Story 3: Yesterday, I got a call on my way to Court and was advised by another brother that Dad had a terrible night, and that I might consider going to the house right away. I was able to rearrange everything, and found him in a chair appearing almost comatose. I thought to myself that this is was the end.
The hospice nursing assistant came, got him into his bed, and told us that this looked more like exhaustion than a coma. Please lady, I have been exhausted and I never looked like that. I did not think he was in a coma, but based on my medical degree, it seemed pretty close. He was barely responsive, and could hold his eyes open for only a second at at time. He was out.

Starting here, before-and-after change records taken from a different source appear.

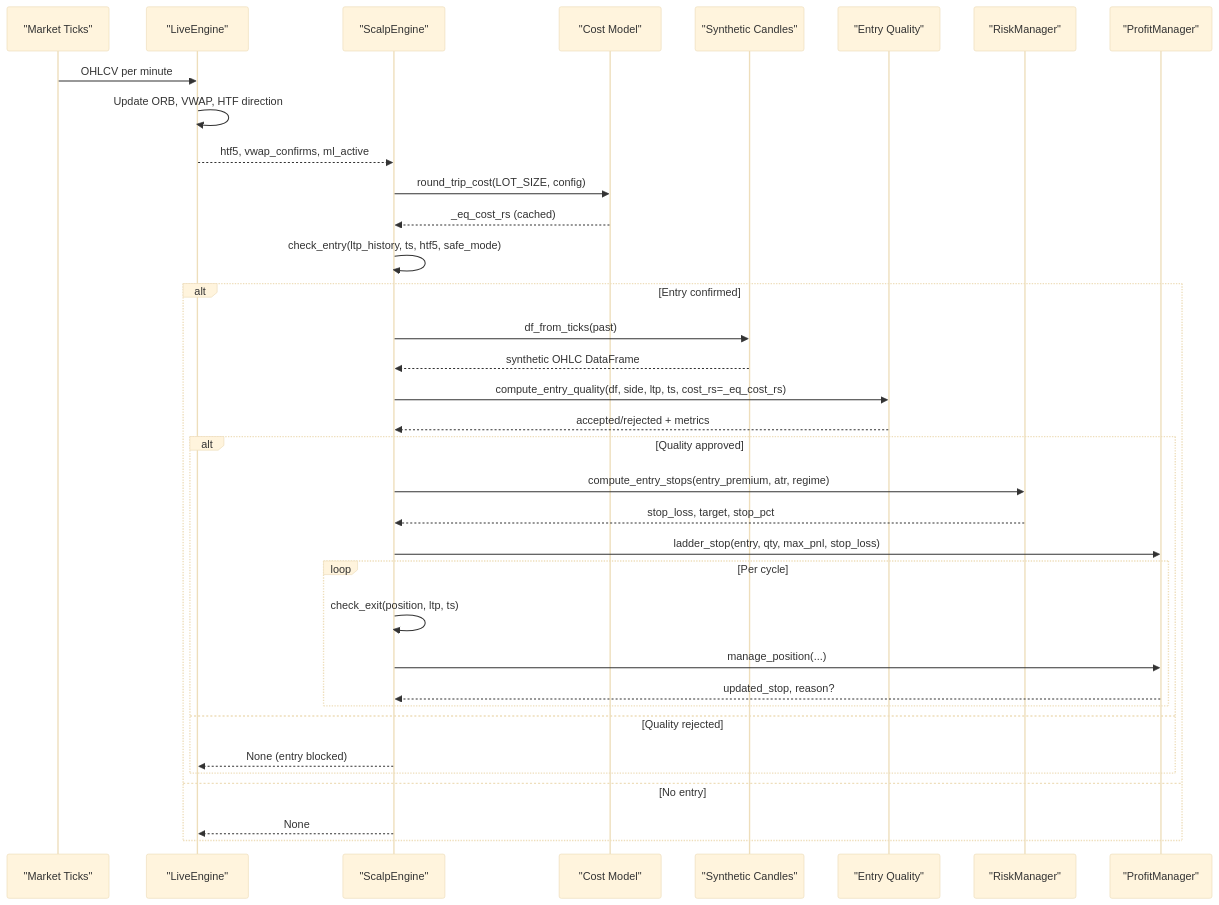
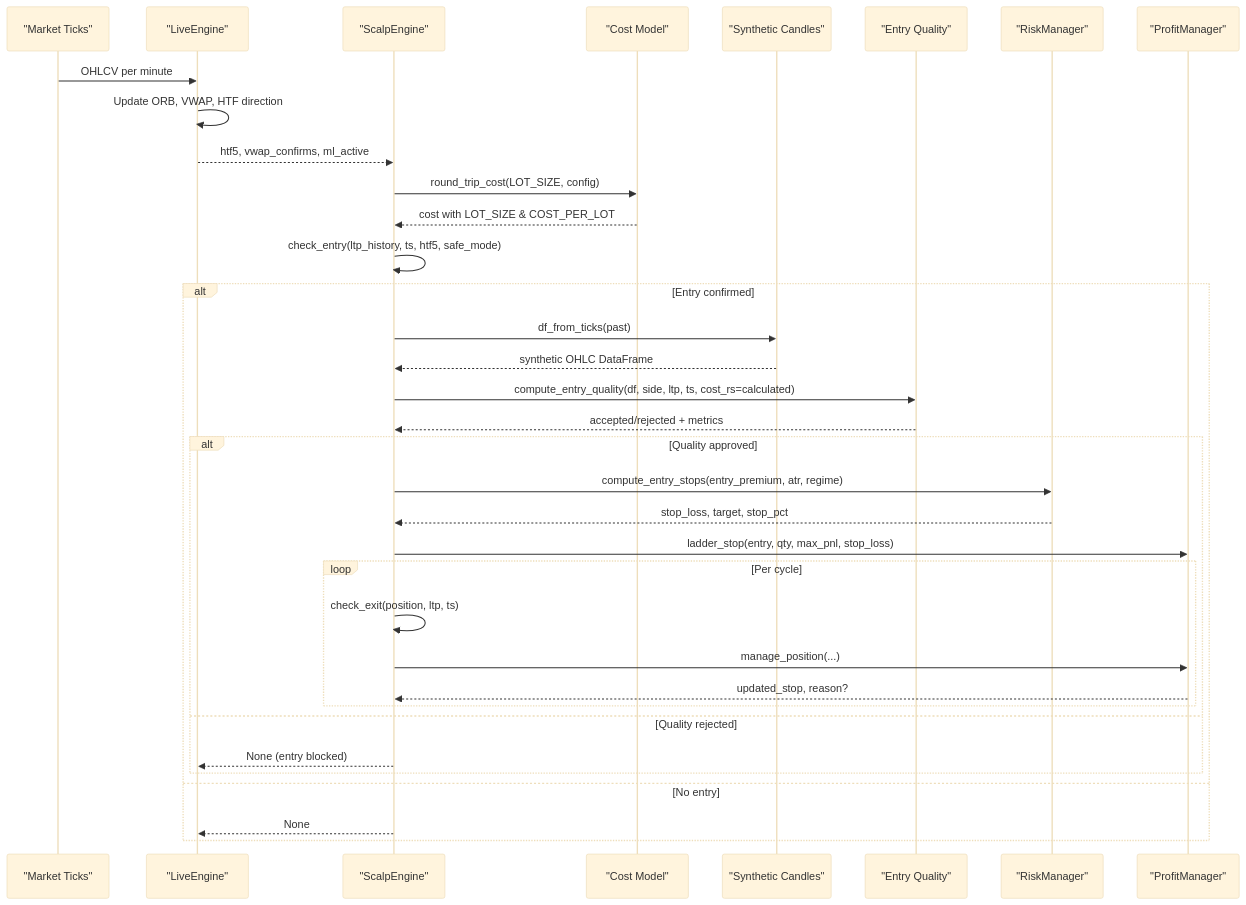
One commit to tauqeersiddiqui-art/tradingsystem changed the second of 11 diagrams in .qoder/repowiki/en/content/Core Trading Engine/Scalping Strategy Engine.md. Above: the diagram before and after it, drawn with Mermaid (base theme). The commit also changed other lines of this file and 63 other files, not shown here.

````diff
--- a/.qoder/repowiki/en/content/Core Trading Engine/Scalping Strategy Engine.md
+++ b/.qoder/repowiki/en/content/Core Trading Engine/Scalping Strategy Engine.md
@@ -112,37 +112,37 @@
 ```mermaid
 sequenceDiagram
 participant Tick as "Market Ticks"
 participant LE as "LiveEngine"
 participant SE as "ScalpEngine"
 participant CM as "Cost Model"
 participant SC as "Synthetic Candles"
 participant EQ as "Entry Quality"
 participant RM as "RiskManager"
 participant PM as "ProfitManager"
 Tick->>LE : OHLCV per minute
 LE->>LE : Update ORB, VWAP, HTF direction
 LE-->>SE : htf5, vwap_confirms, ml_active
 SE->>CM : round_trip_cost(LOT_SIZE, config)
-CM-->>SE : _eq_cost_rs (cached)
+CM-->>SE : cost with LOT_SIZE & COST_PER_LOT
 SE->>SE : check_entry(ltp_history, ts, htf5, safe_mode)
 alt Entry confirmed
 SE->>SC : df_from_ticks(past)
 SC-->>SE : synthetic OHLC DataFrame
-SE->>EQ : compute_entry_quality(df, side, ltp, ts, cost_rs=_eq_cost_rs)
+SE->>EQ : compute_entry_quality(df, side, ltp, ts, cost_rs=calculated)
 EQ-->>SE : accepted/rejected + metrics
 alt Quality approved
 SE->>RM : compute_entry_stops(entry_premium, atr, regime)
 RM-->>SE : stop_loss, target, stop_pct
 SE->>PM : ladder_stop(entry, qty, max_pnl, stop_loss)
 loop Per cycle
 SE->>SE : check_exit(position, ltp, ts)
 SE->>PM : manage_position(...)
 PM-->>SE : updated_stop, reason?
 end
 else Quality rejected
 SE-->>LE : None (entry blocked)
 end
 else No entry
 SE-->>LE : None
 end
 ```
````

I had to run to court and was not sure what I would find when I returned after lunch. What I found when I got back was not much different than when I had left.

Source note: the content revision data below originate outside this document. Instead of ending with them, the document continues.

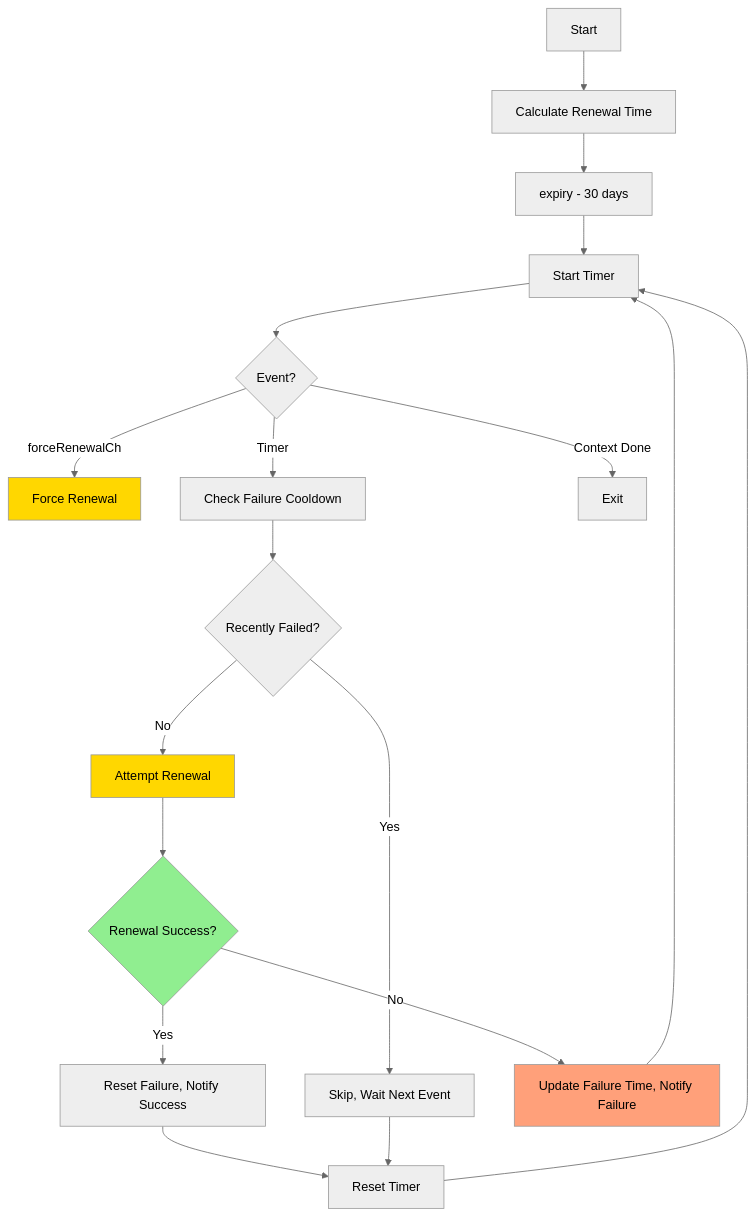
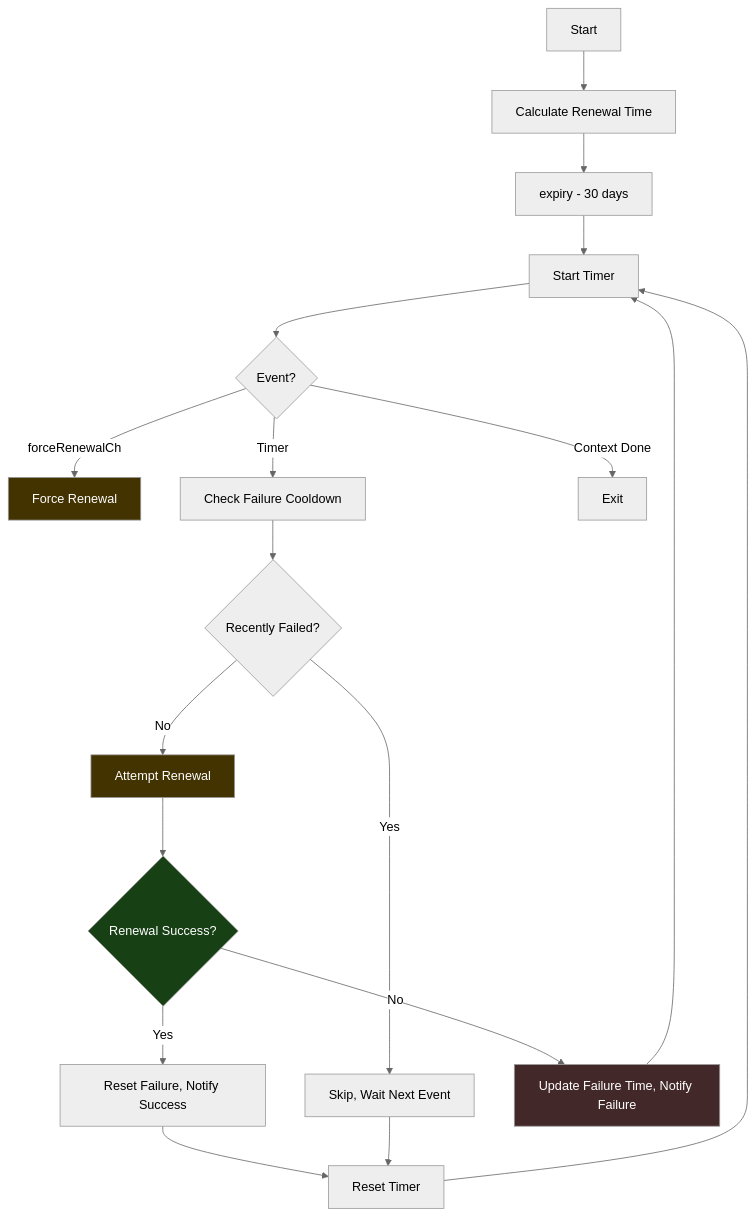
Before and after one commit to yusing/godoxy: the sixth of 7 diagrams in internal/autocert/README.md, drawn with Mermaid (neutral theme). The commit also changed other lines of this file and 2 other files, not shown here.

Commit message:
feat(docs): add health check and monitor packages README; mermaid styling fix

````diff
--- a/internal/autocert/README.md
+++ b/internal/autocert/README.md
@@ -384,30 +384,30 @@
 ```mermaid
 flowchart TD
     A[Start] --> B[Calculate Renewal Time]
     B --> C[expiry - 30 days]
     C --> D[Start Timer]
 
     D --> E{Event?}
     E -->|forceRenewalCh| F[Force Renewal]
     E -->|Timer| G[Check Failure Cooldown]
     E -->|Context Done| H[Exit]
 
     G --> H1{Recently Failed?}
     H1 -->|Yes| I[Skip, Wait Next Event]
     H1 -->|No| J[Attempt Renewal]
 
     J --> K{Renewal Success?}
     K -->|Yes| L[Reset Failure, Notify Success]
     K -->|No| M[Update Failure Time, Notify Failure]
 
     L --> N[Reset Timer]
     I --> N
     M --> D
 
     N --> D
 
-    style F fill:#FFD700
-    style J fill:#FFD700
-    style K fill:#90EE90
-    style M fill:#FFA07A
+    style F fill:#423300,color:#fff
+    style J fill:#423300,color:#fff
+    style K fill:#174014,color:#fff
+    style M fill:#432829,color:#fff
 ```
````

Later that afternoon, after almost twelve hours in this condition, the hospice nurse arrived and tried to stir him. She started to question him, and at first, got little or no response from him.
On a side note, my sister, nurse Kevorkian, was on top of her game, and she was able to provide answers to all of the nurse's questions for my father. Again, everyone should rest easy and know that my sister's kidneys are also working just fine, thank you. Of course, we all would have appreciated it if she would have let Dad respond, because we were all pretty sure it was part of the nurse's exam. How she knew that Dad wasn't hungry is beyond me.
Anyway, after several minutes, the nurse was able to get him to sit up. She was able to get him to respond to her questions. She was able to get him to eat. She was able to get him in his wheelchair, and get him out to the kitchen table. Hell, she was able to get Lazarus healthy enough to whip up on two of his grand kids in cards. This woman was a miracle worker.
Well, it turns out, er uh, well, it turns out, he was just exhausted. Just like I thought the whole time.
Finally, Story 4---my favorite story of the week: My dad was getting out of his bed and into his wheelchair. Getting comfortable has not been easy during these changes, so he raised himself up in his chair to adjust himself. My mom rushed over to see what was the matter. Dad, still not wanting to be babied, told her in a not so gentle tone to relax. She gave a frustrated sigh, and he shot back, "I wish you had testicles."
After sixty one years of marriage, I suppose he wanted her to enjoy a similar discomfort.
This, of course, struck me as very funny because, up until now, his last wish was the very noble wish that he could see all of his kids and all of his grand kids one more time. This was a request that the entire family was able to rally around... and everyone came back to Maryland to see him. It was truly beautiful.
Unfortunately, no matter how much we want to make his last days as good as they can be, we cannot accommodate this most recent "last wish." Unless, of course, the miracle-working hospice nurse has some ideas. After all, she was able to bring Dad back from the brink... perhaps she could do a couple of miracles for Mom.
FYI----My dad is still hanging in there. Thank you for your thoughts and prayers.
Funny Guy Friday is a slice-of-life post, written each Friday, by my husband... a funny guy.